Past, present, and future pillars of our region. For Legacies archives click here.

In 2003, a Pennsylvania-bred juvenile named Smarty Jones first captured the attention of the racing world when he dominated the Pennsylvania Nursery.

Even the most optimistic followers of the local scene could not have predicted Smarty Jones would go on to win the Kentucky Derby and Preakness Stakes undefeated, and in the process become one of the most beloved horses of the early 2000s.

Fast forward 11 years and a son of Smarty Jones, Someday Farm's Nasa, followed his father's hoofsteps with a 2¼-length win in the Pennsylvania Nursery Dec. 6 (2014), defeating longshots Inspector Kunu and Blitzensmajikreign. The winner was bred and is owned by Patricia Chapman, Smarty Jones' owner and breeder with her late husband Roy, and is trained by John Servis.

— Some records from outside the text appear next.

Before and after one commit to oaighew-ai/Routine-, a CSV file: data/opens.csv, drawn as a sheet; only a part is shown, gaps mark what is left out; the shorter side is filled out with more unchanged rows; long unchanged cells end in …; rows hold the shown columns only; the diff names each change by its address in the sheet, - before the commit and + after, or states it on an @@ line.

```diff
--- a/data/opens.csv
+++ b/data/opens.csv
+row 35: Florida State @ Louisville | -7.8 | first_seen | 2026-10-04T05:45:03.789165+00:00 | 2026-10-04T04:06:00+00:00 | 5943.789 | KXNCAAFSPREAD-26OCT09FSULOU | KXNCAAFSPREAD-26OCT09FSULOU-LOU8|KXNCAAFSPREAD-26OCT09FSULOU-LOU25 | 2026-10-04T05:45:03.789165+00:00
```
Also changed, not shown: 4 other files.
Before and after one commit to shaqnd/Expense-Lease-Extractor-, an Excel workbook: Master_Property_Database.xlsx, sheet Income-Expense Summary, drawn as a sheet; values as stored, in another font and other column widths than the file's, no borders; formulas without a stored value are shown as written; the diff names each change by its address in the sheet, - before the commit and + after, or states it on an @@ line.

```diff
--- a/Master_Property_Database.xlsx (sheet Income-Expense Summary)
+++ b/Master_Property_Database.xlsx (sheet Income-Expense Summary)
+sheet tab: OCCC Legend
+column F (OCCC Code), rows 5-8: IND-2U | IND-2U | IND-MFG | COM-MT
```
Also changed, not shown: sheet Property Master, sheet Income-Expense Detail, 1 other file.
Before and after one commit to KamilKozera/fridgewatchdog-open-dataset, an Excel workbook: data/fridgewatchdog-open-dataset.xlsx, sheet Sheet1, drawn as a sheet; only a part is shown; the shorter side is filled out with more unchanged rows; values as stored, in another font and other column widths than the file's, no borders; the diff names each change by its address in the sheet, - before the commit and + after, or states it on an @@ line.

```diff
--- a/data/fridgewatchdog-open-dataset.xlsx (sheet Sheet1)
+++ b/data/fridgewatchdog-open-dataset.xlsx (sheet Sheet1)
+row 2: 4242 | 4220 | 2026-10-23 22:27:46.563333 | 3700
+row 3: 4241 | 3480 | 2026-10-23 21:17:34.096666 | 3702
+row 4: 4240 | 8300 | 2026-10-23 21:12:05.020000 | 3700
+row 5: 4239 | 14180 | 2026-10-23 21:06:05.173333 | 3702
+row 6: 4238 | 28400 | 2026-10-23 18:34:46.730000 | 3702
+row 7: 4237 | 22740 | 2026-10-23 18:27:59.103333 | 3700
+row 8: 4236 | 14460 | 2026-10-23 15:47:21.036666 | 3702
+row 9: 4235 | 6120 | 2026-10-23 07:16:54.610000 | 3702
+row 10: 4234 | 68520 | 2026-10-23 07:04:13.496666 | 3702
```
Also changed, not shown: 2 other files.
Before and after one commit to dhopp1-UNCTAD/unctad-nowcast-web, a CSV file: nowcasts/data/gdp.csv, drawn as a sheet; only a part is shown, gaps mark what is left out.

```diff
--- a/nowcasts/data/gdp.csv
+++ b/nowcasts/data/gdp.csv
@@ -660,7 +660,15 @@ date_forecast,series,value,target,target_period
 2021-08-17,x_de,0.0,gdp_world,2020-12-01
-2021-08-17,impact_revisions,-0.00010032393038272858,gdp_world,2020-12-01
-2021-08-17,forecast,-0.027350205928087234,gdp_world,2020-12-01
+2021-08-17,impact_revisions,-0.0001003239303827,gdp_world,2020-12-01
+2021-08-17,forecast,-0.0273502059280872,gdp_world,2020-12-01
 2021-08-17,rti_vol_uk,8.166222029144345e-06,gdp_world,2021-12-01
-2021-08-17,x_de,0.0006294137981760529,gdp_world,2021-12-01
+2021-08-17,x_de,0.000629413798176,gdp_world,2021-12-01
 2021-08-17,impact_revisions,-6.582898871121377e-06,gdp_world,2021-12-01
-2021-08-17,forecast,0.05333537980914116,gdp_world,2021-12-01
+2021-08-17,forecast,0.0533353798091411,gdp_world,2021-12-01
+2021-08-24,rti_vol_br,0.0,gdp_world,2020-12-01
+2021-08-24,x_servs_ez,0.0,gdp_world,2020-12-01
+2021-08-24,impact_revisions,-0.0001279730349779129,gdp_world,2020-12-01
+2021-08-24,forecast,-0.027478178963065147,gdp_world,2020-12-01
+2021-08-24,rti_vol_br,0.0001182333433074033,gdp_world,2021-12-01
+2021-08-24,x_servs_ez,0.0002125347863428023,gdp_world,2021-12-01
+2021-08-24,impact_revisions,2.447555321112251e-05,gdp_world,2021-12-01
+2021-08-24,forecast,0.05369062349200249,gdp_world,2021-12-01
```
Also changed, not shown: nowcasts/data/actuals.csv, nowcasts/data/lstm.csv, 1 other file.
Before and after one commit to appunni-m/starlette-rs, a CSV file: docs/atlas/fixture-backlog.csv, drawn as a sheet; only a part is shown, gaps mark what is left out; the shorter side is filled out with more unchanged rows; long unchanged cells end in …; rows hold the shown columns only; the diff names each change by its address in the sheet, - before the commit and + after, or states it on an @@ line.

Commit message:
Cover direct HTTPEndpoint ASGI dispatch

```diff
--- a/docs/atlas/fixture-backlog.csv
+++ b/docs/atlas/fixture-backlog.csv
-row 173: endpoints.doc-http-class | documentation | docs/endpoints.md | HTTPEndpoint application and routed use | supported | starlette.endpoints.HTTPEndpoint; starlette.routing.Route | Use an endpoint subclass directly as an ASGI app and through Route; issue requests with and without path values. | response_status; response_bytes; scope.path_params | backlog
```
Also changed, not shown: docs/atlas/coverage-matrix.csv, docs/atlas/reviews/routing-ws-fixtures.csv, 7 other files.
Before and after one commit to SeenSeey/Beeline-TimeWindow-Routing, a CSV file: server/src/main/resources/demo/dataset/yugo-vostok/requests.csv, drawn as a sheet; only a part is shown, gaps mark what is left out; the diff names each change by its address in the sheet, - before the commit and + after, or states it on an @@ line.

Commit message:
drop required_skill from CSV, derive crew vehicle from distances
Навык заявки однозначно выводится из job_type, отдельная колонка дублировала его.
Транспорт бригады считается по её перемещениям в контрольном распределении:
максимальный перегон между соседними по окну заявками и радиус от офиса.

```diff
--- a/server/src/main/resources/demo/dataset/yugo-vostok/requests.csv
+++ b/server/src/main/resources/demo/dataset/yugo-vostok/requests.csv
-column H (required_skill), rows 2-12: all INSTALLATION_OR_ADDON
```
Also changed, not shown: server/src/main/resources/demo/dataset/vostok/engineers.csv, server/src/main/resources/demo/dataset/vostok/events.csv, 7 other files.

Prior to the Pennsylvania Nursery, Nasa broke his maiden in his second start Sept. 27 (2014) at Laurel by 9¼ lengths, and was third as the heavy favorite in the restricted Christopher Elser Memorial Nov. 16 (2014) at Parx. In his first start as a 3-year-old, he finished second in Aqueduct's Grade 3 Jerome Stakes Jan. 3 (2015).

Editor's Note: This story first appeared in the February 2015 edition of Mid-Atlantic Thoroughbred.


smartyjones mat 2004 01 112

SKY'S THE LIMIT FOR PA NURSERY WINNER SMARTY JONES

Editor's Note: This story first appeared in the January 2004 Pennsylvania Horse Breeders Association Newsletter, in the same edition of Mid-Atlantic Thoroughbred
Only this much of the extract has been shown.